On the intervening night of 4 and 5 August 2019, Omar Abdullah was placed under preventive detention by the Indian Government under Section 107 of the CRPC. This came as a backdrop to the government's decision of scrapping Article 370 of the Constitution of India, which gave the state of Jammu & Kashmir semi-autonomous powers.[32]

After the expiry of the six-month detention without any charges, Abdullah has been freshly charged and detained under the Public Safety Act (PSA) which has been revoked on 24 March 2020.Public Safety Act (PSA) which has been revoked on 24 March 2020.[33]


The charges include his "ability to garner votes even during peak militancy and poll boycotts."

"The capacity of the subject to influence people for any cause can be gauged from the fact that he was able to convince his electorate to come out and vote in huge numbers even during peak of militancy and poll boycotts," the government dossier continues.[34][35][36][37]

Abdullah's sister, Sara Abdullah Pilot has filed a writ petition in the Supreme Court challenging Abdullah's detention calling it "wholly antithetical to a democratic polity and undermines the Indian Constitution" and asking that the SC secure Abdullah's release.[38]

The petition also includes a habeas corpus for Abdullah to be produced before the Supreme Court.[39]

On February 10, 2020, Senior advocate Kapil Sibal, appearing for petitioner Sara Abdullah Pilot, mentioned the matter for urgent listing before a bench headed by Justice N V Ramana.[40][41]

On February 14, 2020, the Supreme Court issued notice to the Jammu & Kashmir administration and set the next date of hearing as March 2, 2020.[42][43]

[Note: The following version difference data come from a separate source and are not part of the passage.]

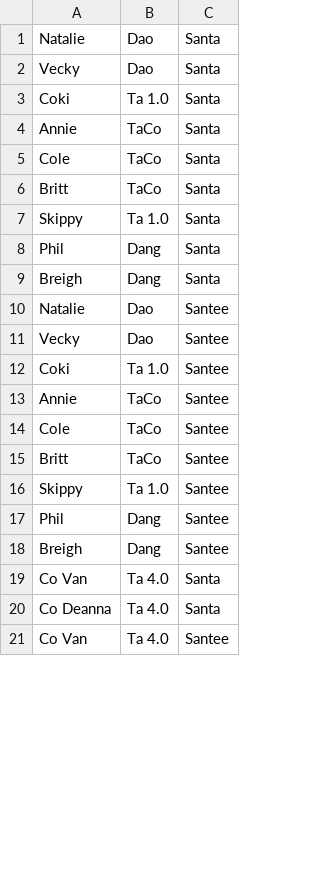
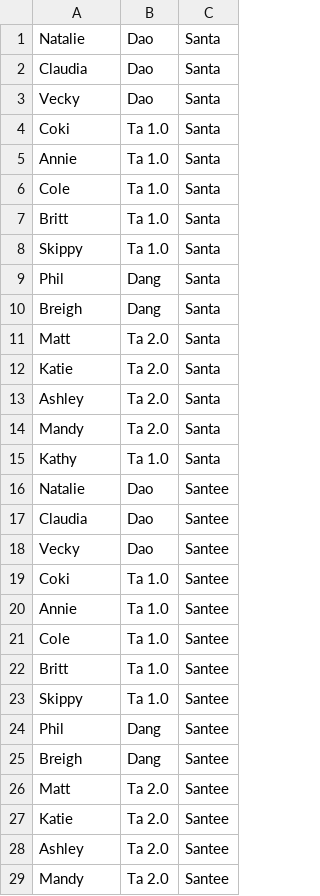
Before and after one commit to skippyta/santascript, a CSV file: second_generation.csv, drawn as a sheet; only a part is shown; the diff covers the shown part only.

```diff
--- a/second_generation.csv
+++ b/second_generation.csv
@@ -1,7 +1,8 @@
 Natalie,Dao,Santa
+Claudia,Dao,Santa
 Vecky,Dao,Santa
 Coki,Ta 1.0,Santa
-Annie,TaCo,Santa
-Cole,TaCo,Santa
-Britt,TaCo,Santa
+Annie,Ta 1.0,Santa
+Cole,Ta 1.0,Santa
+Britt,Ta 1.0,Santa
 Skippy,Ta 1.0,Santa
@@ -9,8 +10,14 @@ Phil,Dang,Santa
 Breigh,Dang,Santa
+Matt,Ta 2.0,Santa
+Katie,Ta 2.0,Santa
+Ashley,Ta 2.0,Santa
+Mandy,Ta 2.0,Santa
+Kathy,Ta 1.0,Santa
 Natalie,Dao,Santee
+Claudia,Dao,Santee
 Vecky,Dao,Santee
 Coki,Ta 1.0,Santee
-Annie,TaCo,Santee
-Cole,TaCo,Santee
-Britt,TaCo,Santee
+Annie,Ta 1.0,Santee
+Cole,Ta 1.0,Santee
+Britt,Ta 1.0,Santee
 Skippy,Ta 1.0,Santee
@@ -18,4 +25,5 @@ Phil,Dang,Santee
 Breigh,Dang,Santee
-Co Van,Ta 4.0,Santa
-Co Deanna,Ta 4.0,Santa
-Co Van,Ta 4.0,Santee
+Matt,Ta 2.0,Santee
+Katie,Ta 2.0,Santee
+Ashley,Ta 2.0,Santee
+Mandy,Ta 2.0,Santee
```
Also changed, not shown: 2 edited cells elsewhere in this file, family_tree.csv, first_generation.csv.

On 24 March 2020 Omar Abdullah was released from detention.[44] Following his release, he demanded other people held under detention be released as well.[44]